“Will (there) be an A220-500 or not? I cannot tell you that today. It’s definitely not my priority but there is the potential – we will see.”

Will Airbus make the A220-500?

The problem with a stretch of the A220 is that it would too closely compete with other members of the A320neo family of aircraft. We’ve already seen how the A220-300 has cannibalized sales of the A319neo… make it any bigger and the A320neo is going to take a hit. Mr. Gauss summed it up beautifully, telling Simple Flying,

“The A220-300 that we use today is a replacement for an A319neo, so the stretched version could then be a replacement for the A320neo.

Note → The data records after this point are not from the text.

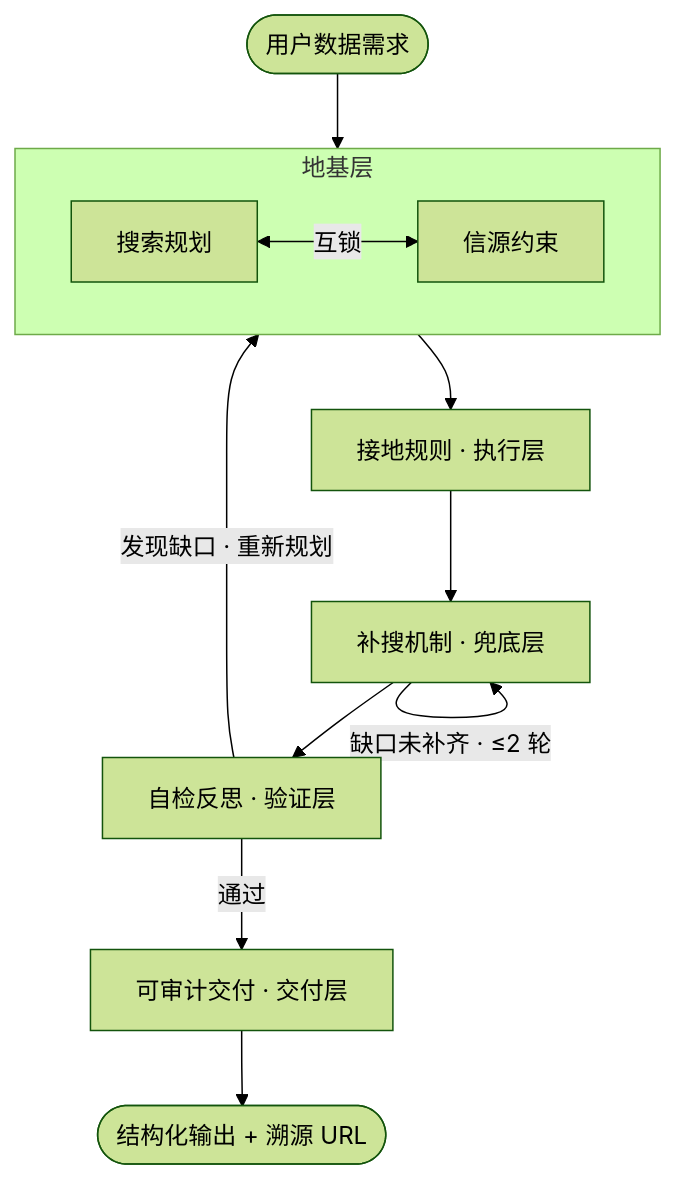
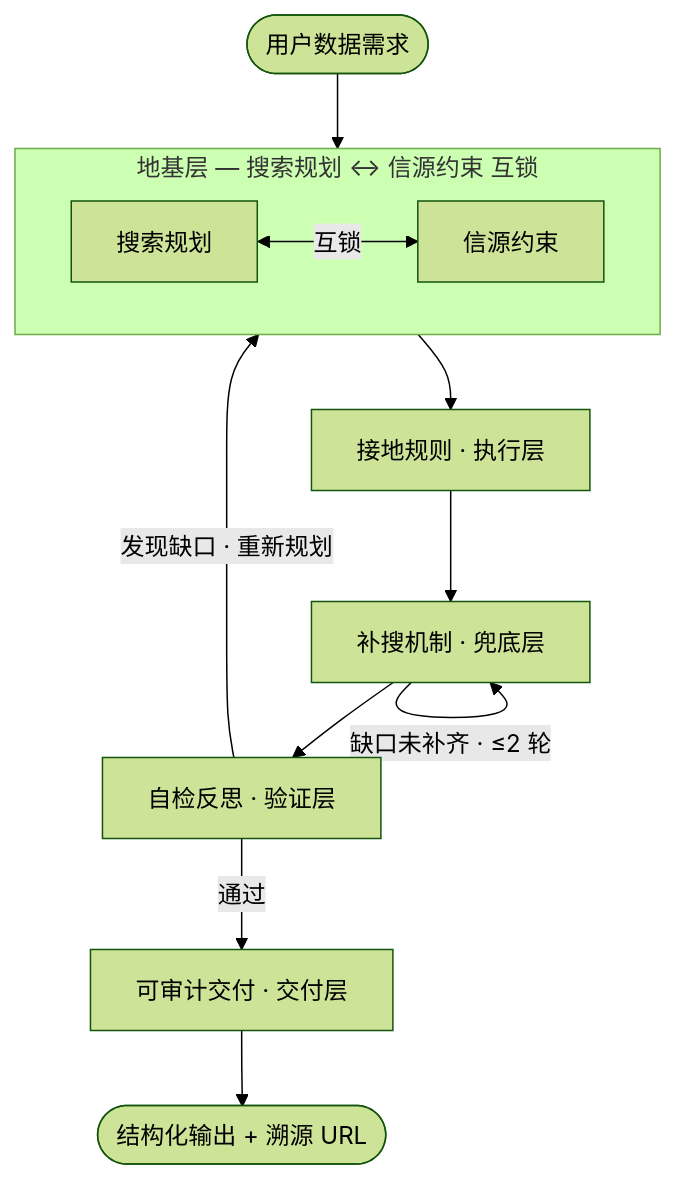
Before and after one commit to paperpoon-lang/trusted-retrieval-skills: the first of 2 diagrams in README.md, drawn with Mermaid (forest theme). The commit also changed other lines of this file, not shown here.

Commit message:
docs: README v2 — 双Skill卡式布局 + 销售专属mermaid图 + 模块对比表

````diff
--- a/README.md
+++ b/README.md
@@ -22,17 +43,17 @@
 ```mermaid
 flowchart TD
     Q([用户数据需求]) --> A
 
-    subgraph ground["地基层"]
+    subgraph ground["地基层 — 搜索规划 ↔ 信源约束 互锁"]
         direction LR
         A[搜索规划] <-->|互锁| B[信源约束]
     end
 
     ground --> C[接地规则 · 执行层]
     C --> D[补搜机制 · 兜底层]
     D -->|缺口未补齐 · ≤2 轮| D
     D --> E[自检反思 · 验证层]
     E -->|发现缺口 · 重新规划| A
     E -->|通过| F[可审计交付 · 交付层]
     F --> Z([结构化输出 + 溯源 URL])
 ```
````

That would mean the entry model on the A320 series would be the A321. If you’re looking at eight or 10 years from now, it could be something sensible to do. We can certainly see the potential and would support any modification to our existing aircraft type.”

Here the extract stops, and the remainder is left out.